For over 20 years, I’ve been working with nonprofits (mostly churches). I’ve been doing this so long I’ve started assuming that everyone knows the basics of internal controls. That’s obviously wrong. There are always new people just starting to work for churches. It’s not like you automatically get the knowledge as soon as you accept the responsibility.
In the video, I just go over the process really quickly on how I handle deposits for a small nonprofit. In this blog post, I’m giving you four guiding principles:
#1 – Never count cash alone

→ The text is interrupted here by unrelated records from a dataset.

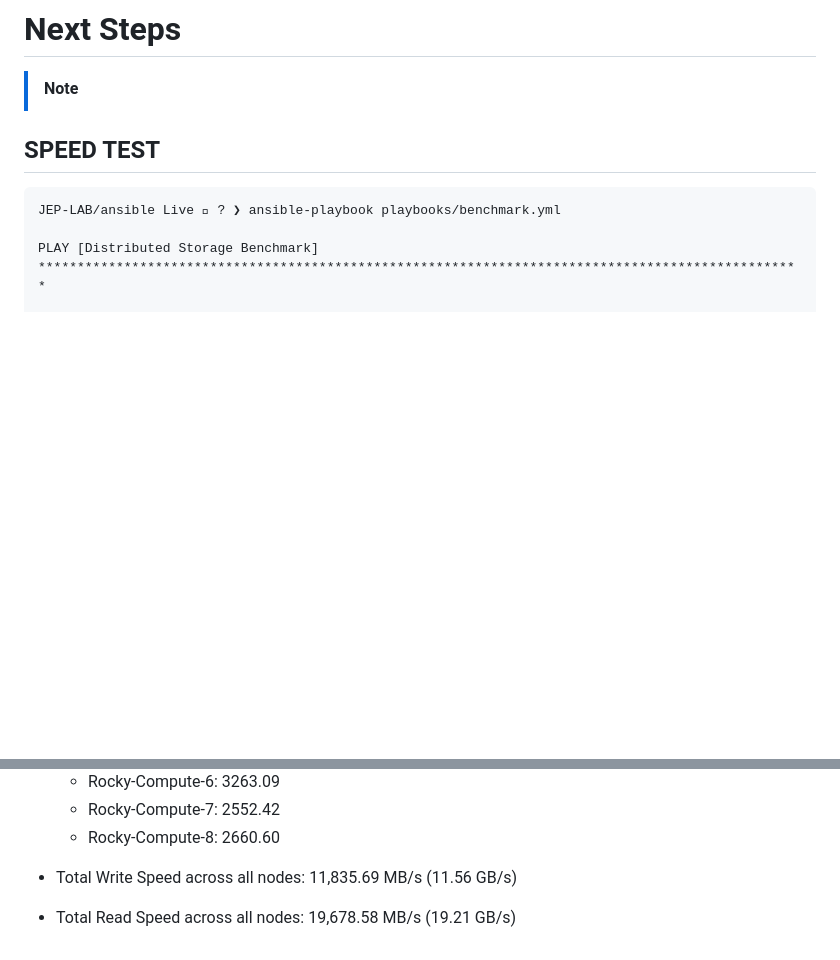
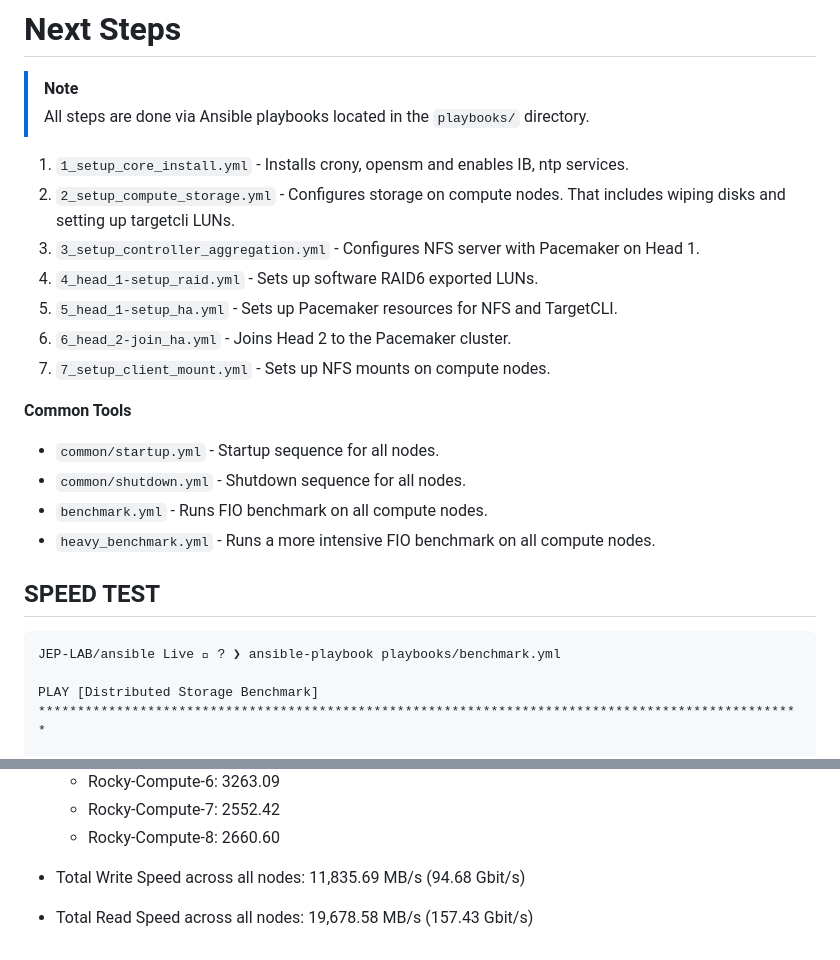
Before and after one commit to KopyTKG/UJEP-LAB, a Markdown page: nfs/README.md, 2 parts joined by grey strips. GitHub-like rendering; blank space fills up the shorter version.

Commit message:
adding more data into docs

```diff
--- a/nfs/README.md
+++ b/nfs/README.md
@@ -116,6 +116,22 @@ ansible all -m ping
 # Next Steps
 
 > [!NOTE]
+> All steps are done via Ansible playbooks located in the `playbooks/` directory.
+
+1. `1_setup_core_install.yml` - Installs crony, opensm and enables IB, ntp services.
+2. `2_setup_compute_storage.yml` - Configures storage on compute nodes. That includes wiping disks and setting up targetcli LUNs.
+3. `3_setup_controller_aggregation.yml` - Configures NFS server with Pacemaker on Head 1.
+4. `4_head_1-setup_raid.yml` - Sets up software RAID6 exported LUNs.
+5. `5_head_1-setup_ha.yml` - Sets up Pacemaker resources for NFS and TargetCLI.
+6. `6_head_2-join_ha.yml` - Joins Head 2 to the Pacemaker cluster.
+7. `7_setup_client_mount.yml` - Sets up NFS mounts on compute nodes.
+
+**Common Tools**
+
+- `common/startup.yml` - Startup sequence for all nodes.
+- `common/shutdown.yml` - Shutdown sequence for all nodes.
+- `benchmark.yml` - Runs FIO benchmark on all compute nodes.
+- `heavy_benchmark.yml` - Runs a more intensive FIO benchmark on all compute nodes.
 
 ## SPEED TEST
 
@@ -291,5 +307,5 @@ Agregate results:
   - Rocky-Compute-7: 2552.42
   - Rocky-Compute-8: 2660.60
 
-- Total Write Speed across all nodes: 11,835.69 MB/s (11.56 GB/s)
-- Total Read Speed across all nodes: 19,678.58 MB/s (19.21 GB/s)
+- Total Write Speed across all nodes: 11,835.69 MB/s (94.68 Gbit/s)
+- Total Read Speed across all nodes: 19,678.58 MB/s (157.43 Gbit/s)
```
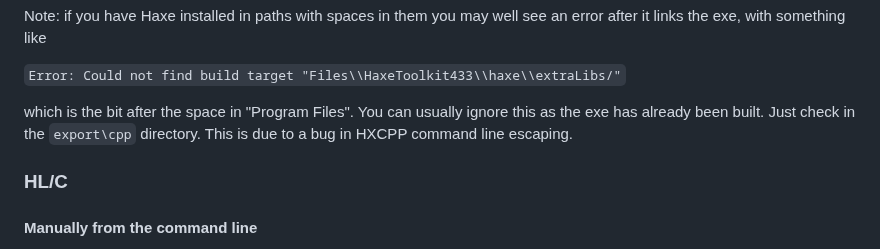
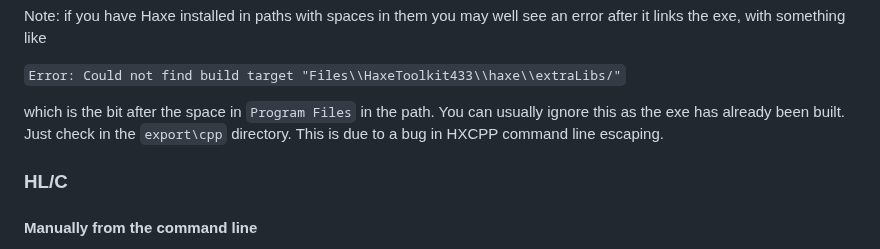
Before and after one commit to 47rooks/tiny-haxe-profiler, a Markdown page: README.md, the part around the change. GitHub-like rendering.

Commit message:
fix some doc

```diff
--- a/README.md
+++ b/README.md
@@ -85,9 +85,9 @@ an error after it links the exe, with something like
 
 `Error: Could not find build target "Files\\HaxeToolkit433\\haxe\\extraLibs/"`
 
-which is the bit after the space in "Program Files". You can usually ignore this
-as the exe has already been built. Just check in the `export\cpp` directory.
-This is due to a bug in HXCPP command line escaping.
+which is the bit after the space in `Program Files` in the path. You can
+usually ignore this as the exe has already been built. Just check in the
+`export\cpp` directory. This is due to a bug in HXCPP command line escaping.
 
 ### HL/C
 
```
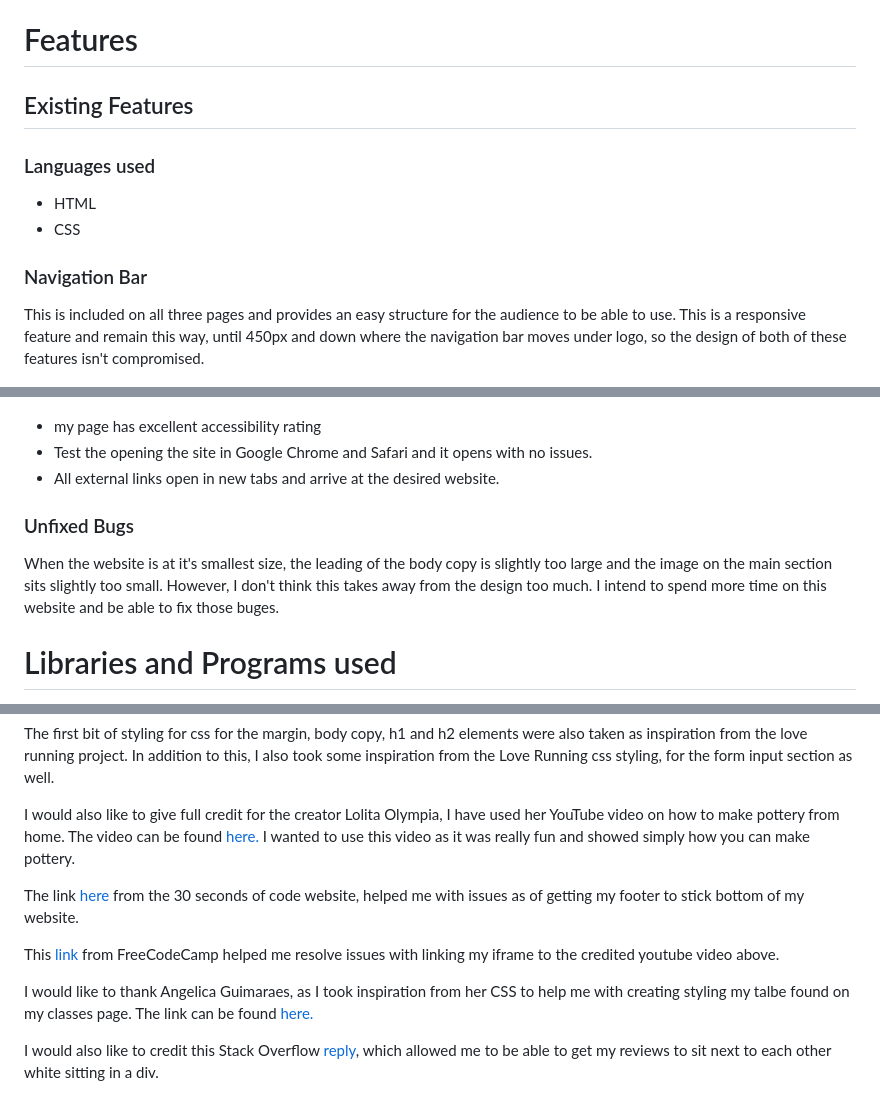
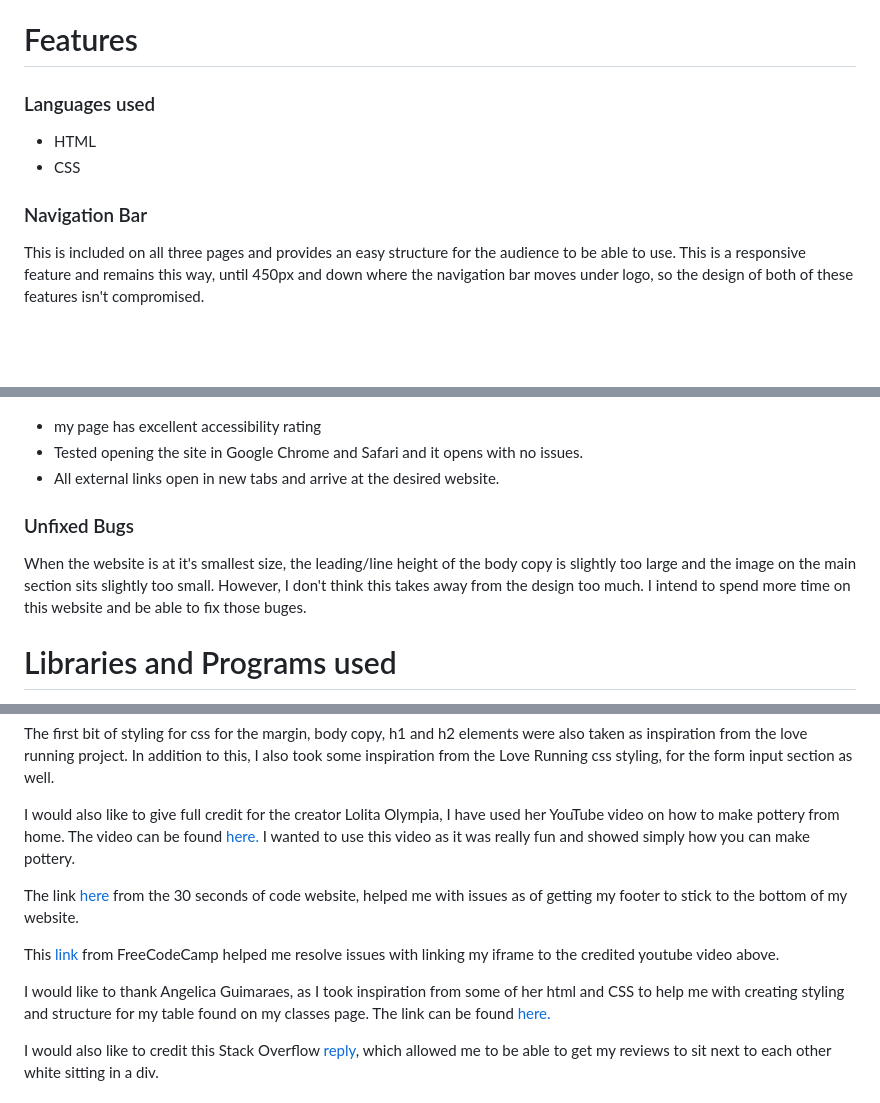
Before and after one commit to SaskiaPacker/potters-club, a Markdown page: README.md, 3 parts joined by grey strips. Rendered like a GitHub page; blank space fills up the shorter version.

```diff
--- a/README.md
+++ b/README.md
@@ -91,12 +90,11 @@ The video is sourced from Youtube and is credited in the credits section of this
 
 # Features
-## Existing Features
 ### Languages  used
 - HTML
 - CSS
 
 ### Navigation Bar
-This is included on all three pages and provides an easy structure for the audience to be able to use. This is a responsive feature and remain this way, until 450px and down where the navigation bar moves under logo, so the design of both of these features isn't compromised.
+This is included on all three pages and provides an easy structure for the audience to be able to use. This is a responsive feature and remains this way, until 450px and down where the navigation bar moves under logo, so the design of both of these features isn't compromised.
 
 ![navigation bar](/assets/images-readme/nav-bar-screenshot.png)
 
@@ -172,11 +171,11 @@ Another issues that was resolved, an error kept on coming up about my imported t
 
 ![lighthouse rating](/assets/images-readme/lighthouse-rating.png)
 - my page has excellent accessibility rating
-- Test the opening the site in Google Chrome and Safari and it opens with no issues.
+- Tested opening the site in Google Chrome and Safari and it opens with no issues.
 - All external links open in new tabs and arrive at the desired website.
 
 ### Unfixed Bugs
-When the website is at it's smallest size, the leading of the body copy is slightly too large and the image on the main section sits slightly too small. However, I don't think this takes away from the design too much. I intend to spend more time on this website and be able to fix those buges.
+When the website is at it's smallest size, the leading/line height of the body copy is slightly too large and the image on the main section sits slightly too small. However, I don't think this takes away from the design too much. I intend to spend more time on this website and be able to fix those buges.
 
 # Libraries and Programs used
 - Github: Store Repository
@@ -204,11 +203,11 @@ The first bit of styling for css for the margin, body copy, h1 and h2 elements w
 I would also like to give full credit for the creator
 Lolita Olympia, I have used her YouTube video on how to make pottery from home. The video can be found [here.](https://www.youtube.com/watch?v=JzE3g9KrdOQ&ab_channel=LolitaOlympia) I wanted to use this video as it was really fun and showed simply how you can make pottery.
 
-The link [here](https://www.30secondsofcode.org/css/s/footer-at-the-bottom/#:~:text=You%20can%20use%20flexbox%20to,and%20flex%2Ddirection%3A%20column%20.%20-%20for%20help%20with%20footer%20sticking%20to%20the%20bottom>) from the 30 seconds of code website, helped me with issues as of getting my footer to stick bottom of my website.
+The link [here](https://www.30secondsofcode.org/css/s/footer-at-the-bottom/#:~:text=You%20can%20use%20flexbox%20to,and%20flex%2Ddirection%3A%20column%20.%20-%20for%20help%20with%20footer%20sticking%20to%20the%20bottom>) from the 30 seconds of code website, helped me with issues as of getting my footer to stick to the bottom of my website.
 
 This [link](https://forum.freecodecamp.org/t/youtube-refused-to-connect/245262) from FreeCodeCamp helped me resolve issues with linking my iframe to the credited youtube video above.
 
-I would like to thank Angelica Guimaraes, as I took inspiration from her CSS to help me with creating styling my talbe found on my classes page. The link can be found [here.](https://github.com/AngelicaGuimaraes/P1_magnolia_tree/blob/main/assets/css/style.css)
+I would like to thank Angelica Guimaraes, as I took inspiration from some of her html and CSS to help me with creating styling and structure for my table found on my classes page. The link can be found [here.](https://github.com/AngelicaGuimaraes/P1_magnolia_tree/blob/main/assets/css/style.css)
 
 I would also like to credit this Stack Overflow [reply](https://stackoverflow.com/questions/2603700/how-to-align-3-divs-left-center-right-inside-another-div), which allowed me to be able to get my reviews to sit next to each other white sitting in a div.
 
```
Also changed, not shown: other parts of README.md (+12 -12 lines).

I remember once attending a workshop on Fraud Auditing. The main thing that stuck with me is that, while there are some people looking for any opportunity to steal and others who will never steal, the vast majority of people will steal if given the opportunity, some outside pressure, and are able to justify their actions. If you have a volunteer that is expected to count the cash alone…and is hungry but forgot their wallet at home, would it be okay to borrow $20 from the offering to buy lunch if you intend to pay it back next week? This is the kind of situation that can lead to someone stealing, because, once you do something once, it becomes so much easier to do it again and again and again.
#2 – Count everything twice
Like the old adage, “Measure twice, cut once.” It is pretty easy to make a mistake county. If you have two counters, have each person count the money and checks. If you just have checks and are counting it by yourself, add up the total real quick and then double check that you get the same amount when you fill out the deposit slip or enter into the donor system. If you count only once, you will be making a lot more corrections and journal entries.
#3 – Leave a paper trail
You might be doing everything correctly…two counters counting everything twice. You might also just be saying you are doing everything correctly. The written record is what counts. I have a couple of templates for Counter Sheets below. You document both the count and the counters.
#4 – Keep it safe
The offering or deposit needs to be in a secure place, ideally a safe or locked drawer, until it is ready to be counted, recorded, and deposited. The safest place is the bank. Do you have to run every check to the bank immediately when you receive it? I’ve worked for some smaller nonprofits that maybe get two or three checks per week. I recommend making at least weekly deposits. This sets a good rhythm for your work plus reduces the risk of a gift getting misplaced or forgotten.
- Counter Form (detailed version): https://jctaccounting.com/wp-content/uploads/2023/10/Counter_Sheet.xlsx
- Counter Form (short version): https://jctaccounting.com/wp-content/uploads/2023/10/Offering_Recorder.xlsx
- Judy’s TenKey: https://www.judysapps.com/TenKey.htm
- Planning Center: https://www.planningcenter.com/
- Check Stamp: https://www.excelmark.com/products/self-inking-1848